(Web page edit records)
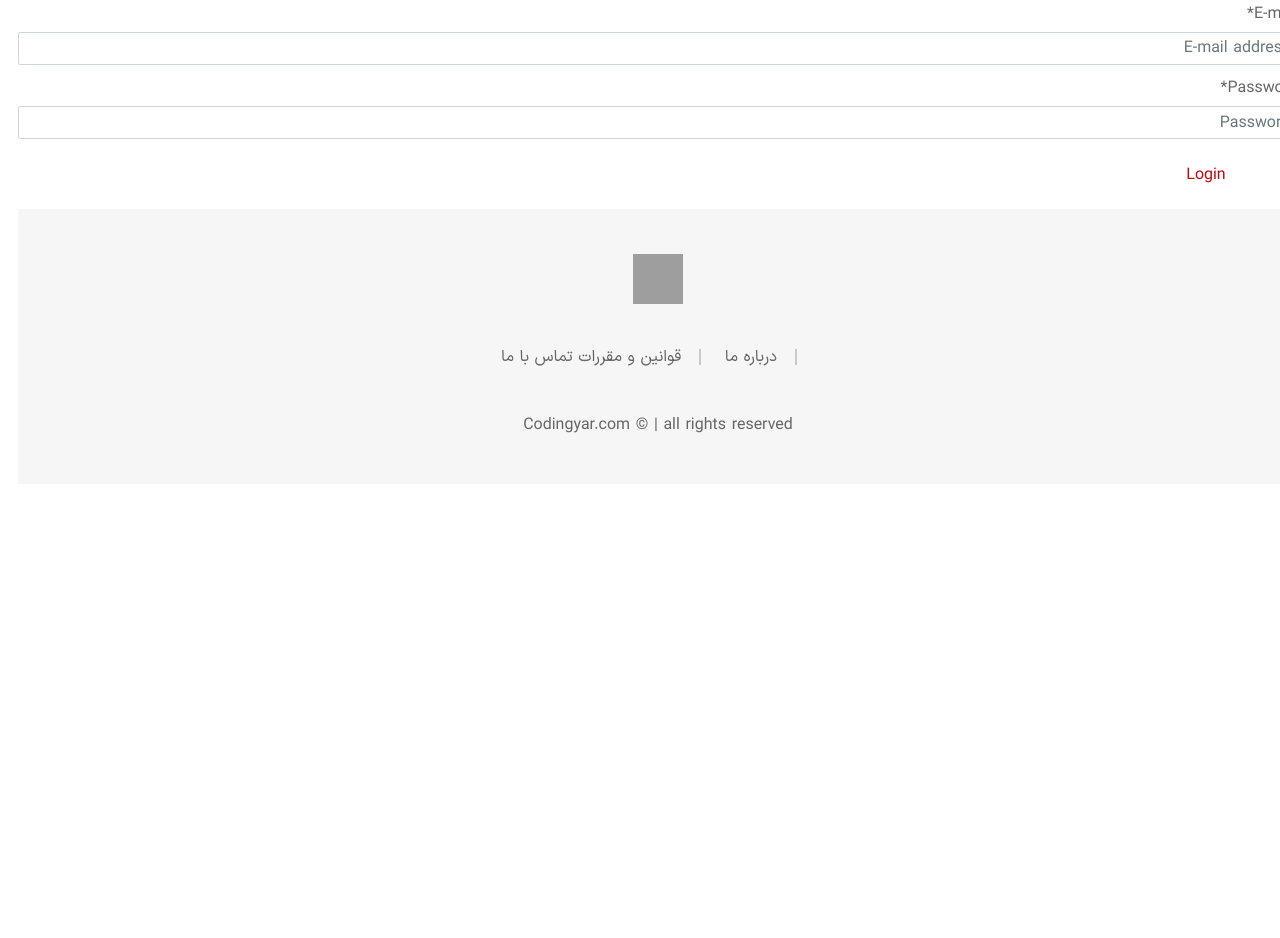
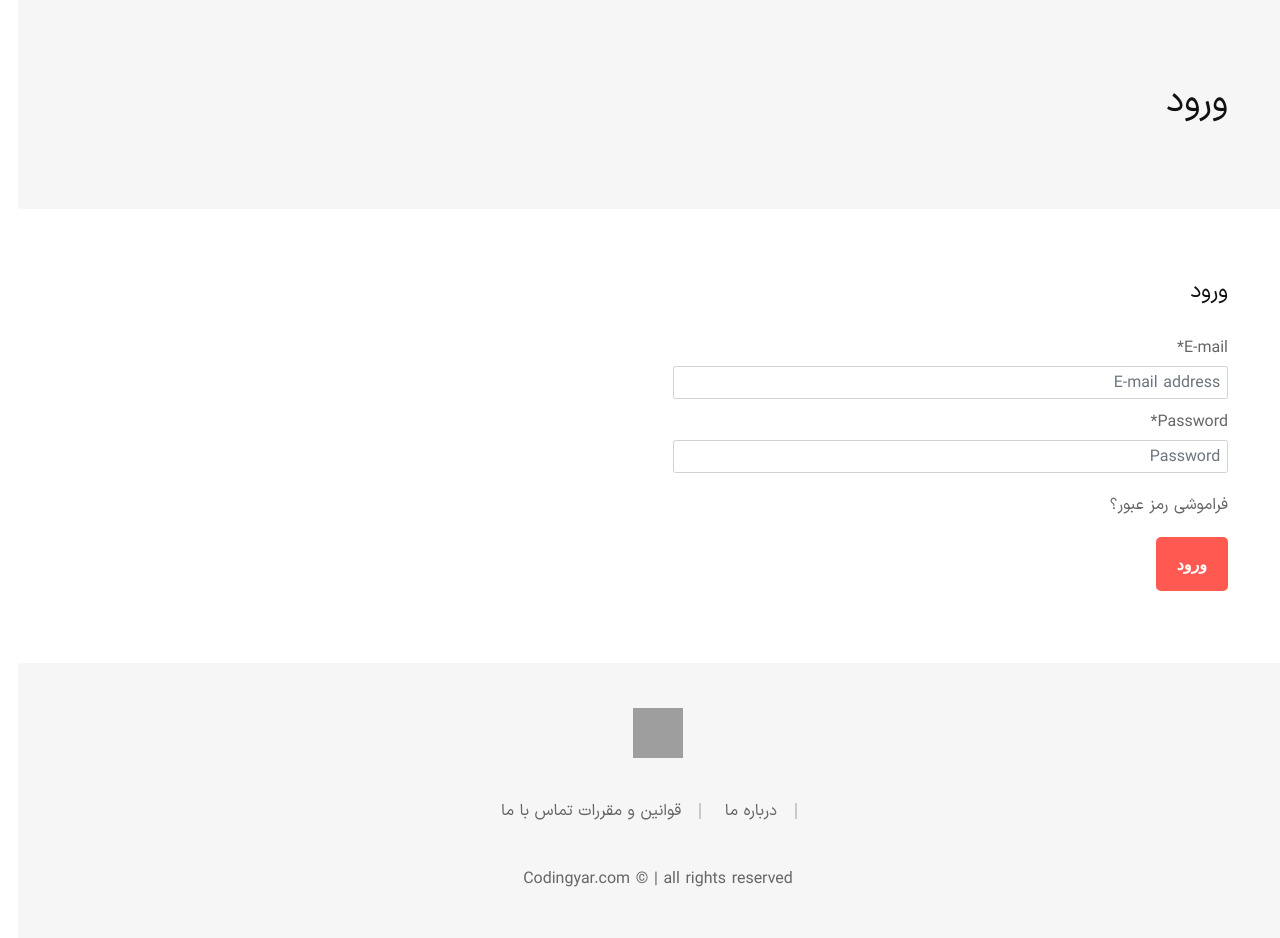
Before and after one commit to pouriashiralipour/online_shop, a Django app: page /accounts/login/ in a window 1280 px wide. Shown: the part 103-1041 px from the top of the page. Before the commit the page ends 536 px from the top, so only its background shows below. Run offline with Django 4.2, Linux system fonts and the light colour scheme; parts of the project's set-up code (start-up, migrations or seed data) failed here and were passed over; some libraries are stand-ins or nearby versions; some web fonts are replaced; grey boxes are pictures that could not be loaded.

Commit message:
Craete template for signup and login

```diff
--- a/accounts/views.py
+++ b/accounts/views.py
@@ -6,6 +6,7 @@
 #
 #
 # class SignUpView(generic.CreateView):
-#     template_name = 'registration/signup.html'
+#     template_name = 'registration/login.html'
 #     form_class = CustomUserCreationForm
 #     success_url = reverse_lazy('login')
+#     context_object_name = 'signup_form'
--- a/templates/account/login.html
+++ b/templates/account/login.html
@@ -1,15 +1,59 @@
 {% extends '_base.html' %}
 {% load crispy_forms_filters %}
 {% load crispy_forms_tags %}
+{% load i18n %}
+
 
 {% block title %}
-    LogIn
+    ورود
 {% endblock %}
 
 {% block content %}
-    <form action="" method="post">
-        {% csrf_token %}
-        {{ form|crispy }}
-        <button class="btn btn-success" type="submit">Login</button>
-    </form>
+
+    <!-- Main Wrapper Start -->
+    <div class="wrapper">
+        <!-- Breadcrumb area Start -->
+        <div class="breadcrumb-area bg-color ptb--90" data-bg-color="#f6f6f6">
+            <div class="container">
+                <div class="row">
+                    <div class="col-12">
+                        <div class="d-flex justify-content-between align-items-center flex-sm-row flex-column">
+                            <h1 class="page-title">ورود</h1>
+                        </div>
+                    </div>
+                </div>
+            </div>
+        </div>
+        <!-- Breadcrumb area End -->
+
+        <!-- Main Content Wrapper Start -->
+        <div class="main-content-wrapper ">
+            <div class=" page-content-inner pt--75 pb--80">
+                <div class="container">
+                    <div class="row">
+                        <div class="col-md-6 mb-sm--50">
+                            <div class="login-box ">
+                                <h3 class="heading__tertiary mb--30">ورود</h3>
+                                <form class="form form--login" method="post">
+                                    {% csrf_token %}
+                                    <div class="form__group mb--20">
+                                        {{ form|crispy }}
+                                    </div>
+                                    <a class="forgot-pass" href="#">فراموشی رمز عبور؟</a>
+                                    <div class="d-flex align-items-center mt--20">
+                                        <div class="form__group">
+                                            <input type="submit" value="ورود" class="btn-submit">
+                                        </div>
+                                    </div>
+                                </form>
+                            </div>
+                        </div>
+                    </div>
+                </div>
+            </div>
+        </div>
+        <!-- Main Content Wrapper Start -->
+    </div>
+    <!-- Main Wrapper End -->
+
 {% endblock %}
```
Also changed, not shown: templates/account/signup.html (+48 -7 lines), accounts/urls.py (added).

- **Exercise**
Please give back the data above word for word, with no pictures included.

- **Solution for this exercise**
Before and after one commit to pouriashiralipour/online_shop, a Django app: page /accounts/login/ in a window 1280 px wide. Shown: the part 103-1041 px from the top of the page. Before the commit the page ends 536 px from the top, so only its background shows below. Run offline with Django 4.2, Linux system fonts and the light colour scheme; parts of the project's set-up code (start-up, migrations or seed data) failed here and were passed over; some libraries are stand-ins or nearby versions; some web fonts are replaced; grey boxes are pictures that could not be loaded.

Commit message:
Craete template for signup and login

```diff
--- a/accounts/views.py
+++ b/accounts/views.py
@@ -6,6 +6,7 @@
 #
 #
 # class SignUpView(generic.CreateView):
-#     template_name = 'registration/signup.html'
+#     template_name = 'registration/login.html'
 #     form_class = CustomUserCreationForm
 #     success_url = reverse_lazy('login')
+#     context_object_name = 'signup_form'
--- a/templates/account/login.html
+++ b/templates/account/login.html
@@ -1,15 +1,59 @@
 {% extends '_base.html' %}
 {% load crispy_forms_filters %}
 {% load crispy_forms_tags %}
+{% load i18n %}
+
 
 {% block title %}
-    LogIn
+    ورود
 {% endblock %}
 
 {% block content %}
-    <form action="" method="post">
-        {% csrf_token %}
-        {{ form|crispy }}
-        <button class="btn btn-success" type="submit">Login</button>
-    </form>
+
+    <!-- Main Wrapper Start -->
+    <div class="wrapper">
+        <!-- Breadcrumb area Start -->
+        <div class="breadcrumb-area bg-color ptb--90" data-bg-color="#f6f6f6">
+            <div class="container">
+                <div class="row">
+                    <div class="col-12">
+                        <div class="d-flex justify-content-between align-items-center flex-sm-row flex-column">
+                            <h1 class="page-title">ورود</h1>
+                        </div>
+                    </div>
+                </div>
+            </div>
+        </div>
+        <!-- Breadcrumb area End -->
+
+        <!-- Main Content Wrapper Start -->
+        <div class="main-content-wrapper ">
+            <div class=" page-content-inner pt--75 pb--80">
+                <div class="container">
+                    <div class="row">
+                        <div class="col-md-6 mb-sm--50">
+                            <div class="login-box ">
+                                <h3 class="heading__tertiary mb--30">ورود</h3>
+                                <form class="form form--login" method="post">
+                                    {% csrf_token %}
+                                    <div class="form__group mb--20">
+                                        {{ form|crispy }}
+                                    </div>
+                                    <a class="forgot-pass" href="#">فراموشی رمز عبور؟</a>
+                                    <div class="d-flex align-items-center mt--20">
+                                        <div class="form__group">
+                                            <input type="submit" value="ورود" class="btn-submit">
+                                        </div>
+                                    </div>
+                                </form>
+                            </div>
+                        </div>
+                    </div>
+                </div>
+            </div>
+        </div>
+        <!-- Main Content Wrapper Start -->
+    </div>
+    <!-- Main Wrapper End -->
+
 {% endblock %}
```
Also changed, not shown: templates/account/signup.html (+48 -7 lines), accounts/urls.py (added).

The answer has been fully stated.